The picture shows Argentina’s newly elected President Javier Milei delivering a speech on November 19, 2023. (Tomas Cuesta/Getty Images)
[The Epoch Times, November 21, 2023](Comprehensive report by Epoch Times reporter Zhang Ting) On Sunday (November 19), Argentina’s far-right economist Javier Milei won the presidential election, indicating that the The center of the country’s political landscape, economy and foreign policy will be completely changed. Milley’s diplomatic stance is pro-American and anti-CCP. One of his big promises is to dollarize the country’s currency, a move that has attracted much attention for its impact on the Chinese Communist Party.
Argentina is the second largest economy in South America. But it has been mired in an economic crisis in recent years, with inflation reaching triple digits and growing poverty exacerbating domestic political unrest. President-elect Milley’s top campaign proposal is to tackle inflation. The solution was to take the battered national currency, the peso, out of circulation and strip the central bank of its power to print money, in favor of the U.S. dollar as the national currency. Economists say the unrestrained printing of money to pay for public spending is one of the factors driving inflation as high as 143%.
“There is a moral obligation to close the central bank,” Milley said on Sunday night.
Currency dollarization seen as solution to Argentina’s economic turmoil
In early 2000, Ecuador experienced a severe financial crisis. Then-President Jamil Mahuad announced dollarization, which quickly restored financial stability in the country. Annual inflation in Ecuador has averaged 2.8% over the past two decades, compared with a peak of nearly 100% in 2000.
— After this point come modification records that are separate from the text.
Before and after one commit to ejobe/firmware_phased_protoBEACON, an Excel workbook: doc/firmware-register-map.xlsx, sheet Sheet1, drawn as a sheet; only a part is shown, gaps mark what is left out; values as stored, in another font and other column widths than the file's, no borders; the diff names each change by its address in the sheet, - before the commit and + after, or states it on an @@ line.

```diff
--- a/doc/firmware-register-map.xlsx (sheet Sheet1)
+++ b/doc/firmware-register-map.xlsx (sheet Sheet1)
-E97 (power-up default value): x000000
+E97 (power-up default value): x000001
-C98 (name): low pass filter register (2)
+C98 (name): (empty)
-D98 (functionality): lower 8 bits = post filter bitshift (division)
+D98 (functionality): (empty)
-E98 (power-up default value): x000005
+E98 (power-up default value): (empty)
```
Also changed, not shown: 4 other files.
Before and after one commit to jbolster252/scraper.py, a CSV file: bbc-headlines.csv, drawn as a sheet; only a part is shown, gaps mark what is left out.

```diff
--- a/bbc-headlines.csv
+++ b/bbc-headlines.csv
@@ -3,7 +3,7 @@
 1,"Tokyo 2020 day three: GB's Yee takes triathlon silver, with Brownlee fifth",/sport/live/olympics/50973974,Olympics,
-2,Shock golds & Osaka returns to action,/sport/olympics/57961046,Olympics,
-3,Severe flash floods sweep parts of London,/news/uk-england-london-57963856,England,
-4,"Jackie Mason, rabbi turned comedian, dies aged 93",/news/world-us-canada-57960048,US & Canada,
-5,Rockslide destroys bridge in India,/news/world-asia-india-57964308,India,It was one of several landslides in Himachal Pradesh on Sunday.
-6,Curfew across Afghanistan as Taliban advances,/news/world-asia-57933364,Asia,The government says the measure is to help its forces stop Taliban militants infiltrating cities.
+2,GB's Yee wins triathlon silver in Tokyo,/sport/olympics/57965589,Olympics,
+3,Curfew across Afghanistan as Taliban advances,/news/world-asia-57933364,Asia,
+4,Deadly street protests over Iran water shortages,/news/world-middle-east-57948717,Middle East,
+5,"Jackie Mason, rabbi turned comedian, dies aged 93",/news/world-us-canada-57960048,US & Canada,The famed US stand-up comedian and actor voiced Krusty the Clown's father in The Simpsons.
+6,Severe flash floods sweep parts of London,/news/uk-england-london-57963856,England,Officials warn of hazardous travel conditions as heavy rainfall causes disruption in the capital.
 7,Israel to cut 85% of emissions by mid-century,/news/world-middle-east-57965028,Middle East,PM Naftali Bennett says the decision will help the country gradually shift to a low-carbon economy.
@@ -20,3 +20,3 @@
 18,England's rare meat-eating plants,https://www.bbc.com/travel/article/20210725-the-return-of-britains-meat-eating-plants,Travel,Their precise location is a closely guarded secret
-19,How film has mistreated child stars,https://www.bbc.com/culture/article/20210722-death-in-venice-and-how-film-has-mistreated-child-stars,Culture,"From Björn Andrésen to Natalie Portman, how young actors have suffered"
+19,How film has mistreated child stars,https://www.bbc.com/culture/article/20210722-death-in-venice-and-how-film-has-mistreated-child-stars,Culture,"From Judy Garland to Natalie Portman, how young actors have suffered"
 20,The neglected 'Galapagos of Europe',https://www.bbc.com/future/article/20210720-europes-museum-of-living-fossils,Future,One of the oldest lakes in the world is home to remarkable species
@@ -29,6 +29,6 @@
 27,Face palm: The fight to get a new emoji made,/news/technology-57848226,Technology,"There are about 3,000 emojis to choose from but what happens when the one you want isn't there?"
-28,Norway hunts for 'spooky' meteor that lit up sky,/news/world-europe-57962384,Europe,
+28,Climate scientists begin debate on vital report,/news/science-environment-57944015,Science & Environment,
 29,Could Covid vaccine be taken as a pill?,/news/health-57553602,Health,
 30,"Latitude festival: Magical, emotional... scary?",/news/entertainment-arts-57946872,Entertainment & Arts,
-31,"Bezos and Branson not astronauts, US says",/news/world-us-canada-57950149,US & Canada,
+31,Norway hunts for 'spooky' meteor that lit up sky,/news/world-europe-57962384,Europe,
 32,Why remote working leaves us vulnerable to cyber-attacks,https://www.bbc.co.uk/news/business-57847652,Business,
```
For Argentines currently mired in triple-digit inflation, Milley’s pledge to dollarize the Argentine economy is the ultimate solution to the country’s economic turmoil. But gaining support in Argentina’s Congress and implementing a dollarization plan could face challenges. A major obstacle is that Milley will face a divided parliament in which no one party has a majority. In addition, dollarization will face legal challenges. Economists also question whether Argentina will be able to find enough funds to implement such a bold plan amid the current economic crisis.
After Sunday’s victory, Milley renewed his vow to overhaul Argentina’s bloated government, cut spending and open up the economy.
What does currency dollarization mean to the CCP?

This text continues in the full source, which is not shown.